◆ Task details: Could you repeat the data word for word while skipping the pictures?

◆ Information:

BEGIN

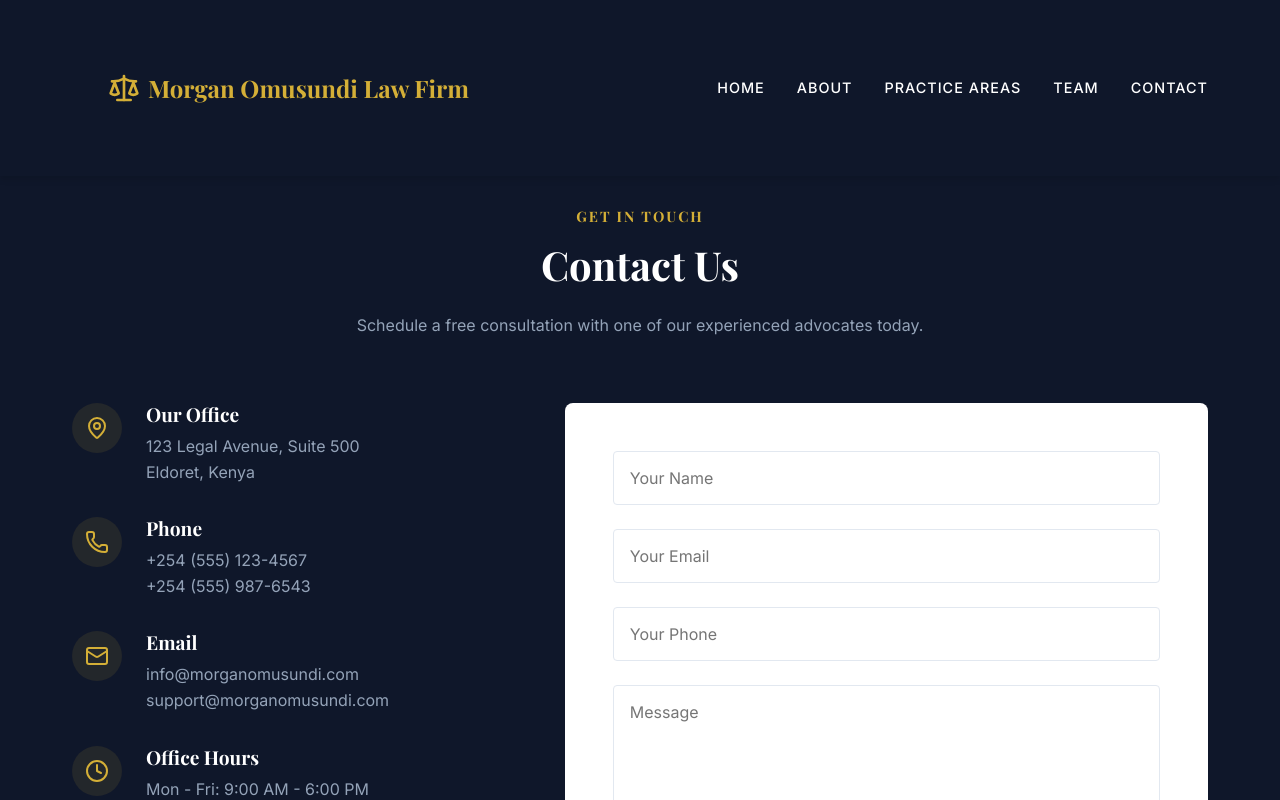
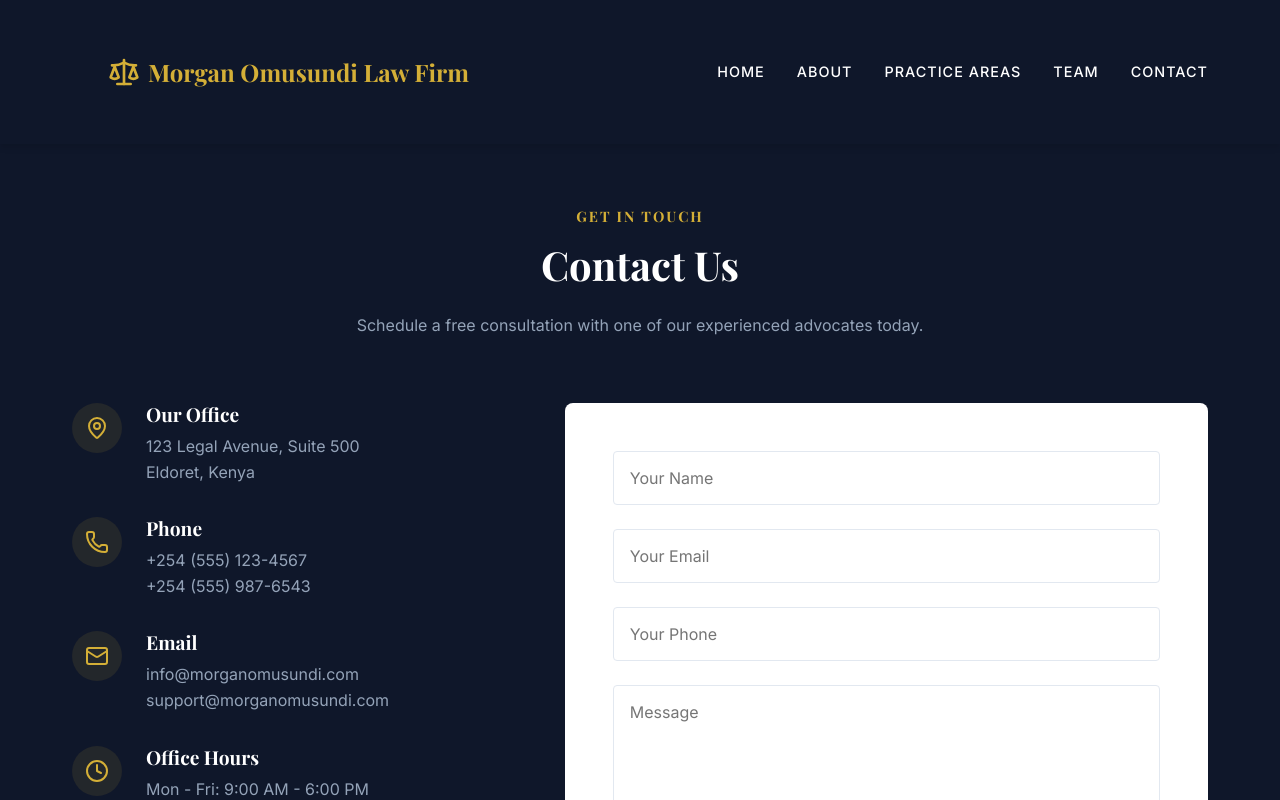
Before and after one commit to adagala/molf, a React (Vite) app: page /contact in a window 1280 px wide. Shown: the top 800 px of the page. Built offline with nearby package versions, Linux system fonts and the light colour scheme; a web font is replaced by a local one.

Commit message:
refactor(Header.css): remove padding from header styles and ensure consistent margin

```diff
--- a/src/components/Header.css
+++ b/src/components/Header.css
@@ -4,7 +4,6 @@
   left: 0;
   width: 100%;
   z-index: 1000;
-  /* padding: 1.5rem 0; */
   transition: all 0.3s ease;
   background-color: transparent;
   color: var(--color-white);
@@ -12,7 +11,6 @@
 
 .header.scrolled {
   background-color: var(--color-primary);
-  /* padding: 1rem 0; */
   box-shadow: 0 4px 6px rgba(0, 0, 0, 0.1);
 }
 
@@ -20,6 +18,7 @@
   display: flex;
   justify-content: space-between;
   align-items: center;
+  margin: 0 auto;
 }
 
 .logo {
```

END

◆ Response for this exercise:
Before and after one commit to adagala/molf, a React (Vite) app: page /contact in a window 1280 px wide. Shown: the top 800 px of the page. Built offline with nearby package versions, Linux system fonts and the light colour scheme; a web font is replaced by a local one.

Commit message:
refactor(Header.css): remove padding from header styles and ensure consistent margin

```diff
--- a/src/components/Header.css
+++ b/src/components/Header.css
@@ -4,7 +4,6 @@
   left: 0;
   width: 100%;
   z-index: 1000;
-  /* padding: 1.5rem 0; */
   transition: all 0.3s ease;
   background-color: transparent;
   color: var(--color-white);
@@ -12,7 +11,6 @@
 
 .header.scrolled {
   background-color: var(--color-primary);
-  /* padding: 1rem 0; */
   box-shadow: 0 4px 6px rgba(0, 0, 0, 0.1);
 }
 
@@ -20,6 +18,7 @@
   display: flex;
   justify-content: space-between;
   align-items: center;
+  margin: 0 auto;
 }
 
 .logo {
```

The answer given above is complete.